The first images of a £21 million plan to turn part of Park Hill flats into a public art centre have been revealed.
London-based architect Carmody Groarke has today been revealed as the firm that will design the new Park Hill Art Space.
The proposal is to turn the Duke Street block into a public art gallery and artists' studios.
S1 Artspace, a Sheffield-based charity, is currently based in the old Scottish Queen pub at Park Hill, but will move into the Duke Street block permanently once work is complete.
Carmody Groarke won a competitive tender process to design the development and will now receive a £950,000 contract to come up with detailed plans for the Grade II*-listed brutalist building.

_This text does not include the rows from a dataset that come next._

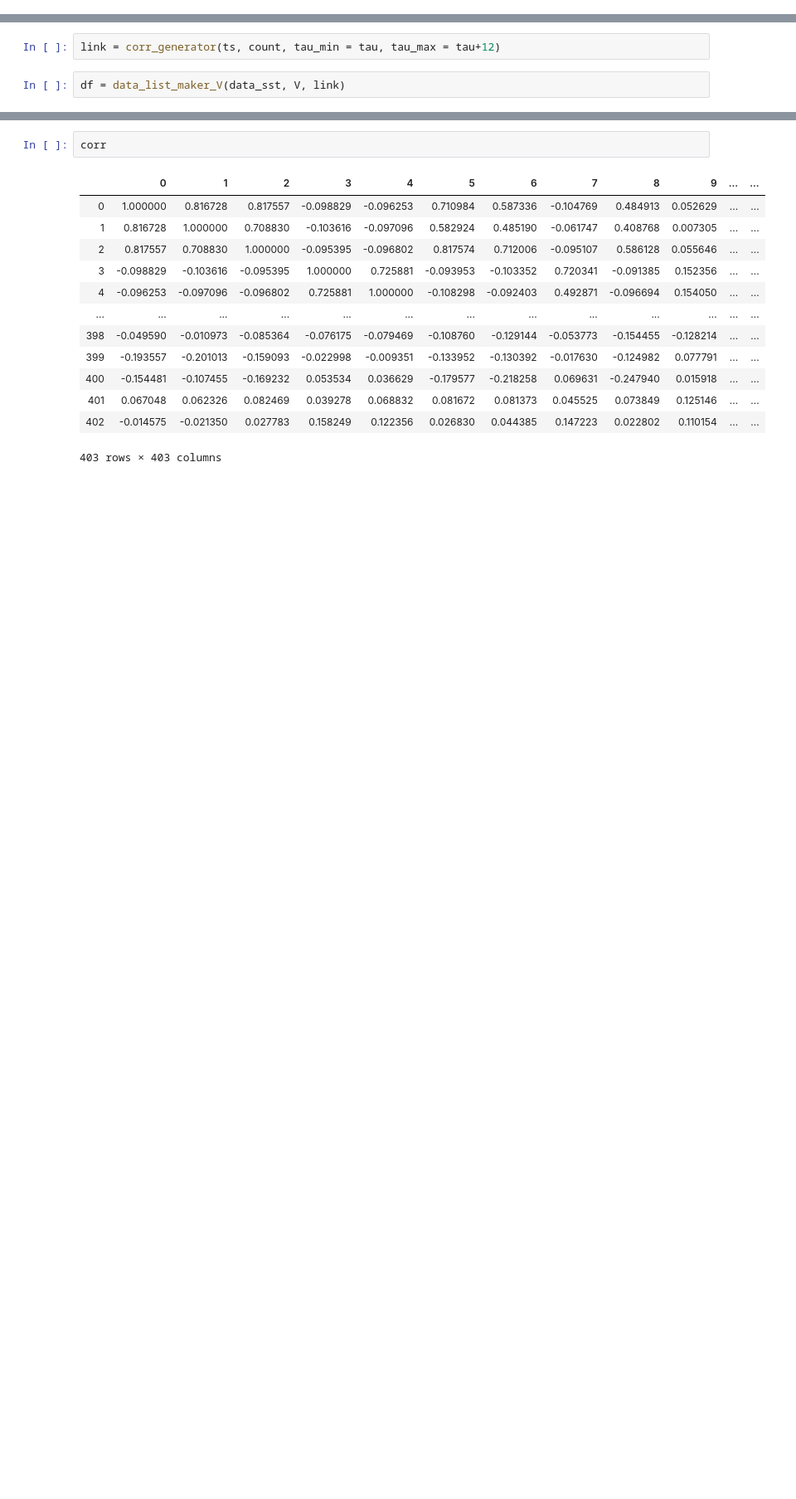
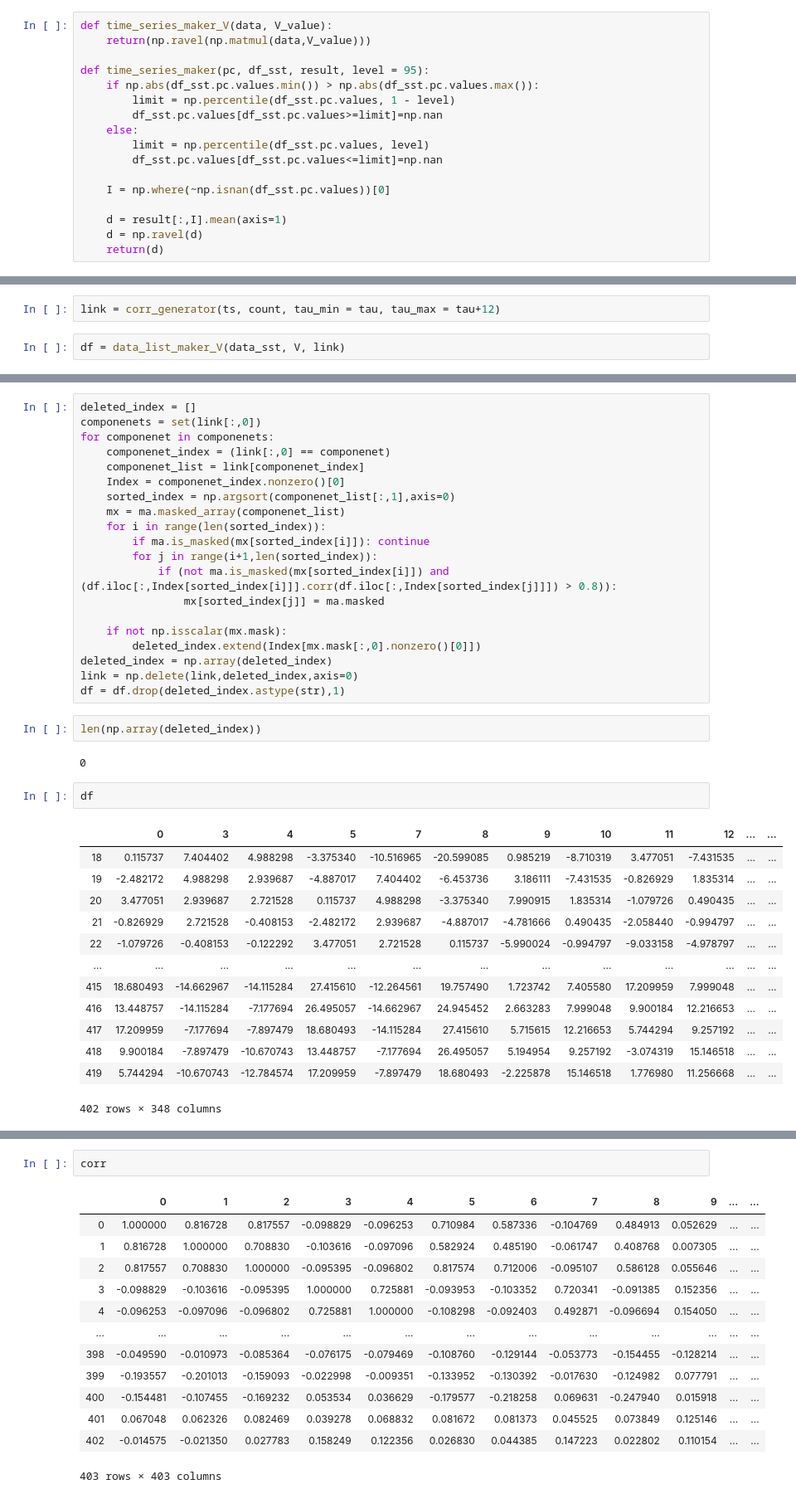
Before and after one commit to alchemist5617/timeseries-networks, a Jupyter notebook: whole_data_validation/Station.ipynb, the cells around one changed output, grey strips where cells are left out. Shown at 83% size. Saved outputs shown, nothing was run; the diff lists cells and outputs as text; blank space fills up the shorter version.

```diff
--- a/whole_data_validation/Station.ipynb
+++ b/whole_data_validation/Station.ipynb
@@ -89,6 +89,23 @@ original_count, count = ff.drought_timeseries("./npy_files/ET_gamma_18912015.npy
 data_sst, ts, V, df_sst, avg, std = ff.PCA_computer_rotated('../../../nc/sst.mnmean.nc', "sst",temporal_limits, n_components_sst, -9.96921e+36)
 #link = np.load("./link/link_{}_{}_{}.npy".format(train_start,validation_end,np.abs(tau)))
 #link_corr = np.load("./link/link_corr_{}_{}_{}.npy".format(train_start,validation_end,np.abs(tau)))
+# %%
+def time_series_maker_V(data, V_value):
+    return(np.ravel(np.matmul(data,V_value)))
+
+def time_series_maker(pc, df_sst, result, level = 95):
+    if np.abs(df_sst.pc.values.min()) > np.abs(df_sst.pc.values.max()):
+        limit = np.percentile(df_sst.pc.values, 1 - level)
+        df_sst.pc.values[df_sst.pc.values>=limit]=np.nan
+    else:
+        limit = np.percentile(df_sst.pc.values, level)
+        df_sst.pc.values[df_sst.pc.values<=limit]=np.nan
+
+    I = np.where(~np.isnan(df_sst.pc.values))[0]
+
+    d = result[:,I].mean(axis=1)
+    d = np.ravel(d)
+    return(d)
 # %%
 def crosscorr(datax, datay, lag=1):
     return(stats.pearsonr(datax[lag:], datay[:-lag]))
@@ -140,0 +214,40 @@ df = data_list_maker_V(data_sst, V, link)
+# %%
+deleted_index = []
+componenets = set(link[:,0])
+for componenet in componenets:
+    componenet_index = (link[:,0] == componenet)
+    componenet_list = link[componenet_index]
+    Index = componenet_index.nonzero()[0]
+    sorted_index = np.argsort(componenet_list[:,1],axis=0)
+    mx = ma.masked_array(componenet_list)
+    for i in range(len(sorted_index)):
+        if ma.is_masked(mx[sorted_index[i]]): continue
+        for j in range(i+1,len(sorted_index)):
+            if (not ma.is_masked(mx[sorted_index[i]]) and (df.iloc[:,Index[sorted_index[i]]].corr(df.iloc[:,Index[sorted_index[j]]]) > 0.8)):
+                mx[sorted_index[j]] = ma.masked
+
+    if not np.isscalar(mx.mask):
+        deleted_index.extend(Index[mx.mask[:,0].nonzero()[0]])
+deleted_index = np.array(deleted_index)
+link = np.delete(link,deleted_index,axis=0)
+df = df.drop(deleted_index.astype(str),1)
+# %%
+len(np.array(deleted_index))
+# %% [output]
+0
+# %%
+df
+# %% [output]
+|  | 0 | 3 | 4 | 5 | 7 | 8 | 9 | 10 | 11 | 12 | ... | ... |
+| 18 | 0.115737 | 7.404402 | 4.988298 | -3.375340 | -10.516965 | -20.599085 | 0.985219 | -8.710319 | 3.477051 | -7.431535 | ... | ... |
+| 19 | -2.482172 | 4.988298 | 2.939687 | -4.887017 | 7.404402 | -6.453736 | 3.186111 | -7.431535 | -0.826929 | 1.835314 | ... | ... |
+| 20 | 3.477051 | 2.939687 | 2.721528 | 0.115737 | 4.988298 | -3.375340 | 7.990915 | 1.835314 | -1.079726 | 0.490435 | ... | ... |
+| 21 | -0.826929 | 2.721528 | -0.408153 | -2.482172 | 2.939687 | -4.887017 | -4.781666 | 0.490435 | -2.058440 | -0.994797 | ... | ... |
+| 22 | -1.079726 | -0.408153 | -0.122292 | 3.477051 | 2.721528 | 0.115737 | -5.990024 | -0.994797 | -9.033158 | -4.978797 | ... | ... |
+| ... | ... | ... | ... | ... | ... | ... | ... | ... | ... | ... | ... | ... |
+| 415 | 18.680493 | -14.662967 | -14.115284 | 27.415610 | -12.264561 | 19.757490 | 1.723742 | 7.405580 | 17.209959 | 7.999048 | ... | ... |
+| 416 | 13.448757 | -14.115284 | -7.177694 | 26.495057 | -14.662967 | 24.945452 | 2.663283 | 7.999048 | 9.900184 | 12.216653 | ... | ... |
+| 417 | 17.209959 | -7.177694 | -7.897479 | 18.680493 | -14.115284 | 27.415610 | 5.715615 | 12.216653 | 5.744294 | 9.257192 | ... | ... |
+| 418 | 9.900184 | -7.897479 | -10.670743 | 13.448757 | -7.177694 | 26.495057 | 5.194954 | 9.257192 | -3.074319 | 15.146518 | ... | ... |
+| 419 | 5.744294 | -10.670743 | -12.784574 | 17.209959 | -7.897479 | 18.680493 | -2.225878 | 15.146518 | 1.776980 | 11.256668 | ... | ... |
+402 rows × 348 columns
```
Also changed, not shown: parts of 41 cells of this notebook, 2 other files.
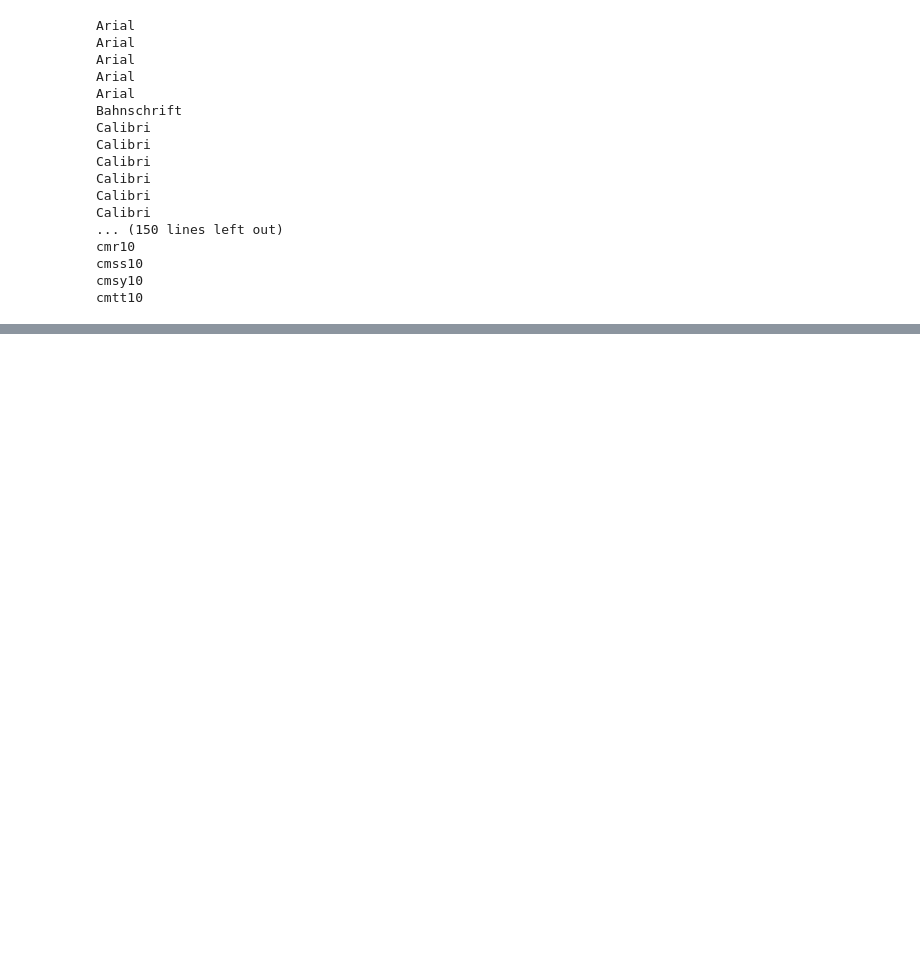
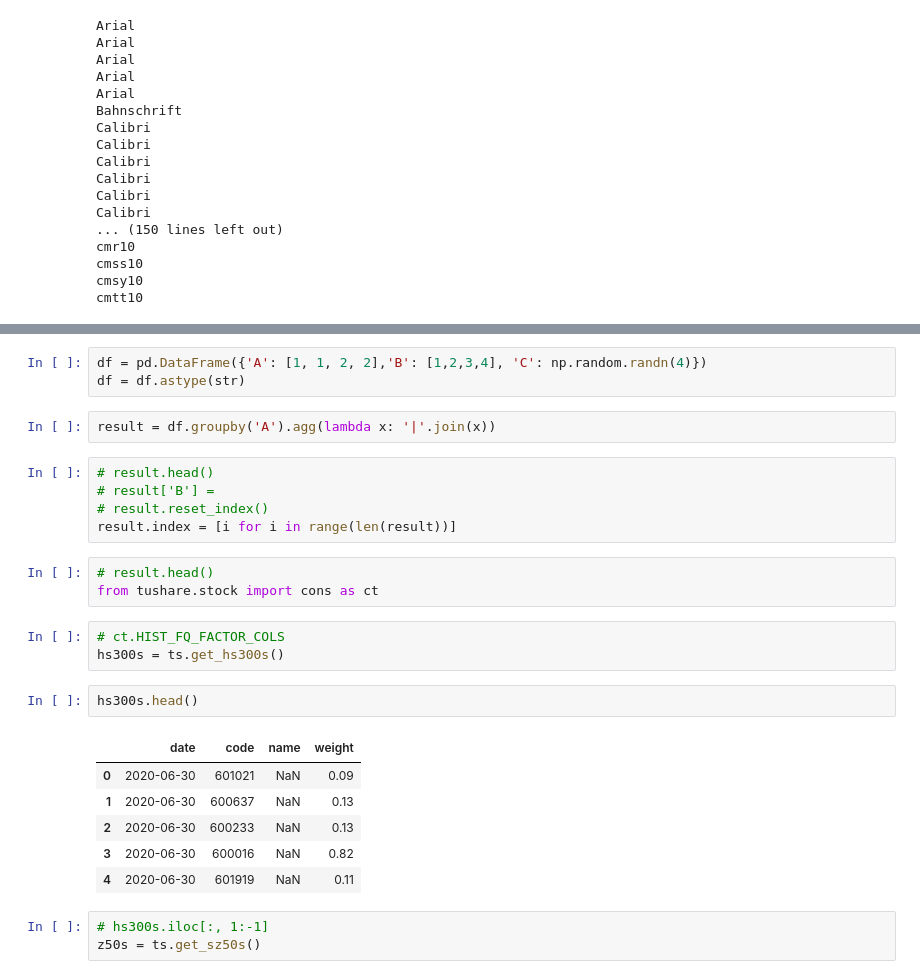
Before and after one commit to wd64759/quants, a Jupyter notebook: quants/stock_playground.ipynb, the cells around one changed output, grey strips where cells are left out. Drawn from its saved outputs; the diff is of its cells as text; blank space fills up the shorter version.

```diff
--- a/quants/stock_playground.ipynb
+++ b/quants/stock_playground.ipynb
@@ -240,0 +299,28 @@ cmtt10
+# %%
+df = pd.DataFrame({'A': [1, 1, 2, 2],'B': [1,2,3,4], 'C': np.random.randn(4)})
+df = df.astype(str)
+# %%
+result = df.groupby('A').agg(lambda x: '|'.join(x))
+# %%
+# result.head()
+# result['B'] =
+# result.reset_index()
+result.index = [i for i in range(len(result))]
+# %%
+# result.head()
+from tushare.stock import cons as ct
+# %%
+# ct.HIST_FQ_FACTOR_COLS
+hs300s = ts.get_hs300s()
+# %%
+hs300s.head()
+# %% [output]
+|  | date | code | name | weight |
+| 0 | 2020-06-30 | 601021 | NaN | 0.09 |
+| 1 | 2020-06-30 | 600637 | NaN | 0.13 |
+| 2 | 2020-06-30 | 600233 | NaN | 0.13 |
+| 3 | 2020-06-30 | 600016 | NaN | 0.82 |
+| 4 | 2020-06-30 | 601919 | NaN | 0.11 |
+# %%
+# hs300s.iloc[:, 1:-1]
+z50s = ts.get_sz50s()
```
Also changed, not shown: parts of 9 cells of this notebook, 2 other files.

S1 Artspace artistic director Louise Hutchinson said: "We are delighted to be working with Carmody Groarke to transform our vision for Park Hill Art Space into a design that we hope will capture the imagination of audiences both locally and nationally.
"The quality of the shortlisted proposals was extremely impressive, which reflects the enormous potential of this project and continued interest in Park Hill. We very much look forward to working with Carmody Groarke on this exciting project."
The winning design was chosen ahead of rival bids by Caruso St John, 6a Architects, David Kohn Architects, Architecture 00 and Dow Jones Architects.
Carmody Groarke is known for its work on various projects across the country, including an £11 million redevelopment of Dorset County Museum, work on the Victoria and Albert Museum, and a plan to turn unused farming land near Heathrow airport into a park.
Director Andy Groarke said: "We are extremely proud to have been selected by S1 Artspace to work with them in developing their vision for an international public art venue and artists’ studios.
"Making S1 Artspace an integral part of the future of Park Hill will be hugely important for the growth of the arts and the cultural economy of Sheffield, and will safeguard the listed buildings’ future with creative transformation."
Park Hill, which was completed in 1961, was once a pioneering social housing development, but fell into disrepair over the decades.
Regeneration firm Urban Splash is part-way through a major project to bring it back into use. Conversion of the first block into 260 homes is now complete, and plans for the £25 million second phase of 200 homes and 2,500 sq m of business space were submitted earlier this year.
A further phase includes a £20 million student accommodation block.
The Government has set aside £1 million for the Duke Street project, and S1 Artspace is bidding for more funding.
The Park Hill Art Space will feature studios for artists and creative businesses, a research institute, an auditorium, learning space, archive, live-work flats, a production workshop, café, shop and an outdoor sculpture park. It is scheduled to complete in 2022.